■ **Task directions**: Go through the entries and count the lines with the string "class" in them. Give only that number.

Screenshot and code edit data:
++++++

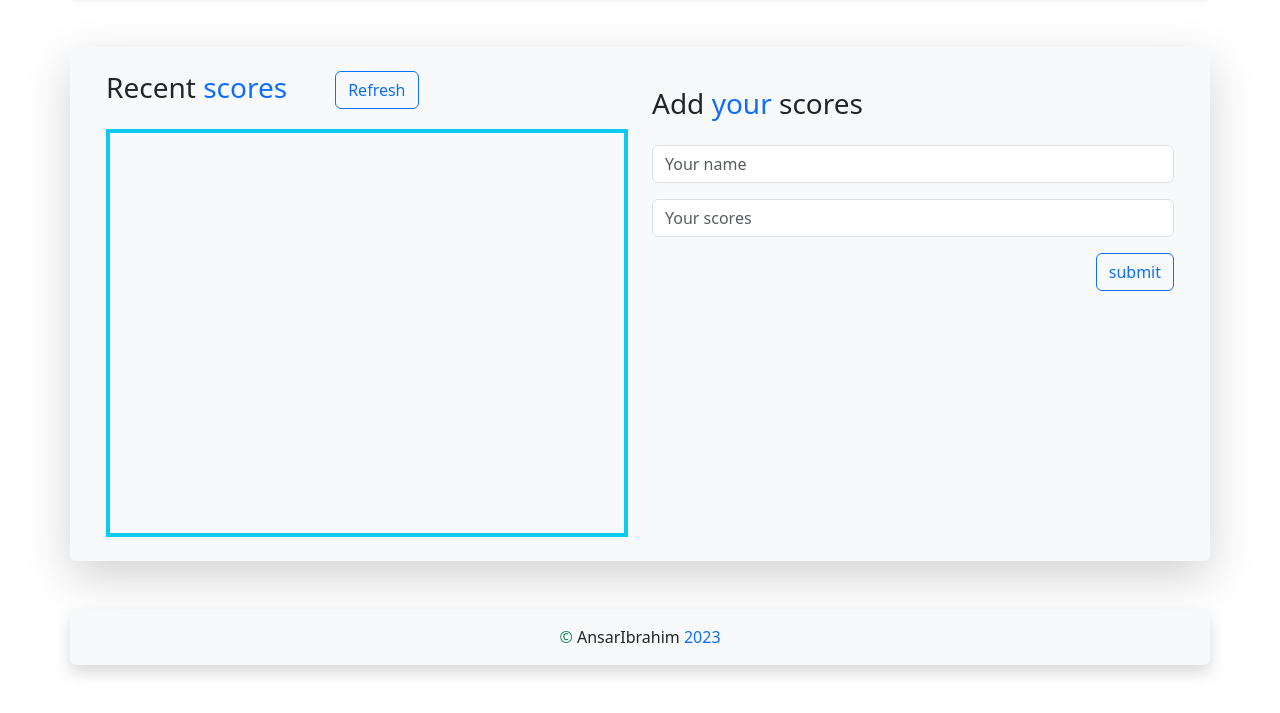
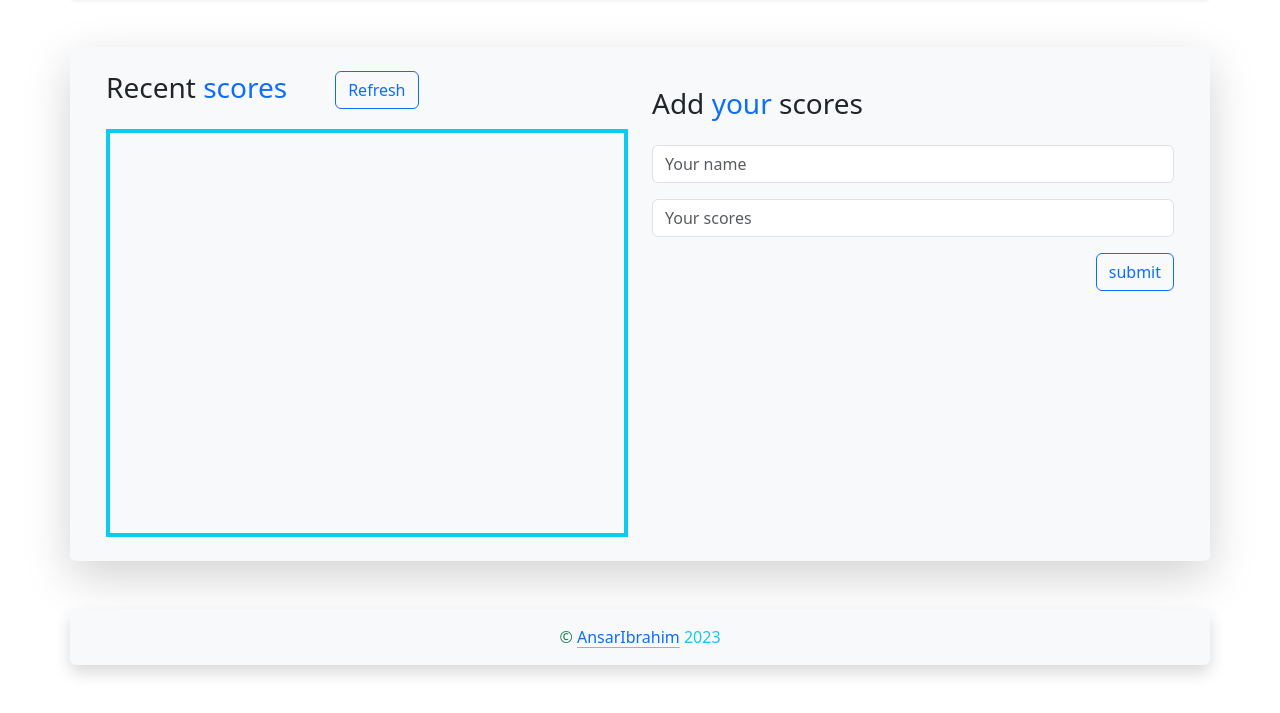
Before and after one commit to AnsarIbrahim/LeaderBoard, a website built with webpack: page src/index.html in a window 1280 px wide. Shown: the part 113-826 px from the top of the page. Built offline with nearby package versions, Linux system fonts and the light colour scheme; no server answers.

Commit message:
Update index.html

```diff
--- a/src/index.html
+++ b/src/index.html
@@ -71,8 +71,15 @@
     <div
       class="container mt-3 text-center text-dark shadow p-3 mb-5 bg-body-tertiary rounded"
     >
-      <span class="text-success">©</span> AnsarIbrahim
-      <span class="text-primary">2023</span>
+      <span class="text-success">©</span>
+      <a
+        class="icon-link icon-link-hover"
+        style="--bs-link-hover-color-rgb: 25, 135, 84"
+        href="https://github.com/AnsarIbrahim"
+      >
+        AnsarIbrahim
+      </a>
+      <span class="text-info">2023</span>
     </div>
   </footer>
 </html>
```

++++++

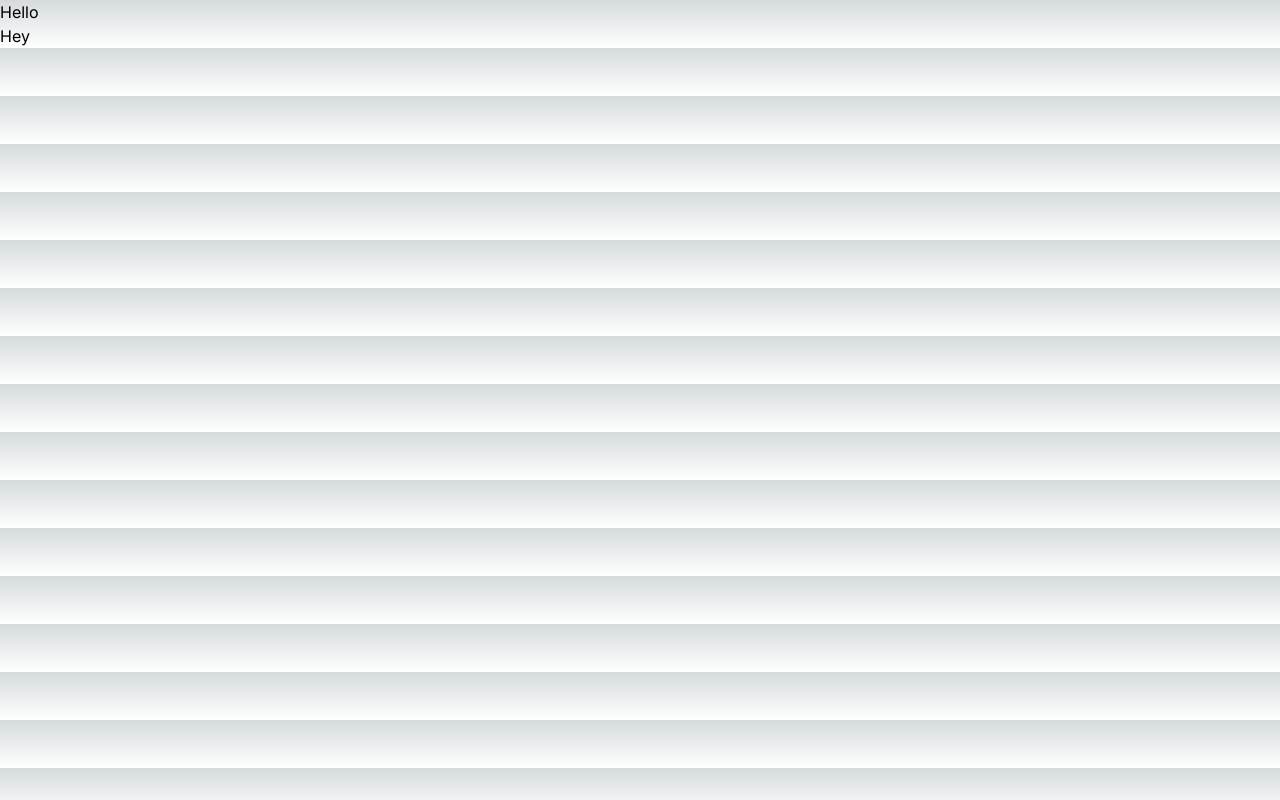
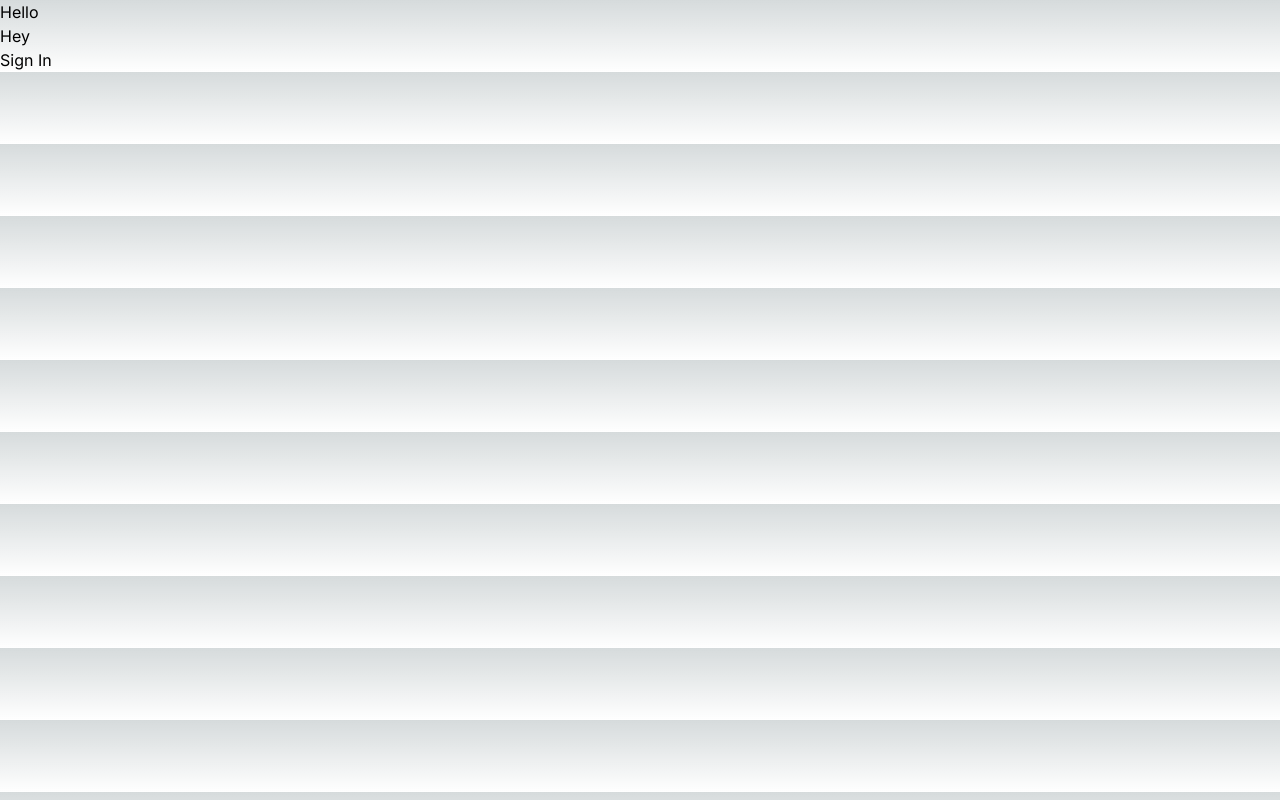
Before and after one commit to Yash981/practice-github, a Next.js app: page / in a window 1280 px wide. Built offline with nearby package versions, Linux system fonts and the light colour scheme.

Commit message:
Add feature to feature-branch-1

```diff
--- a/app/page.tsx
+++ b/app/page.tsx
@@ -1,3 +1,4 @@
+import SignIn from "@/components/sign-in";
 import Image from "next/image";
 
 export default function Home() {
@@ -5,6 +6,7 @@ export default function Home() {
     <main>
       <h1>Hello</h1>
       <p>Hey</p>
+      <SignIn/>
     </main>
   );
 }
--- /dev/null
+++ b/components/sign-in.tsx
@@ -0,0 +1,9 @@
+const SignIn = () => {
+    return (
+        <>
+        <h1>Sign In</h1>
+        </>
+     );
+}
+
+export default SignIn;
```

++++++

■ **Exercise result**: 6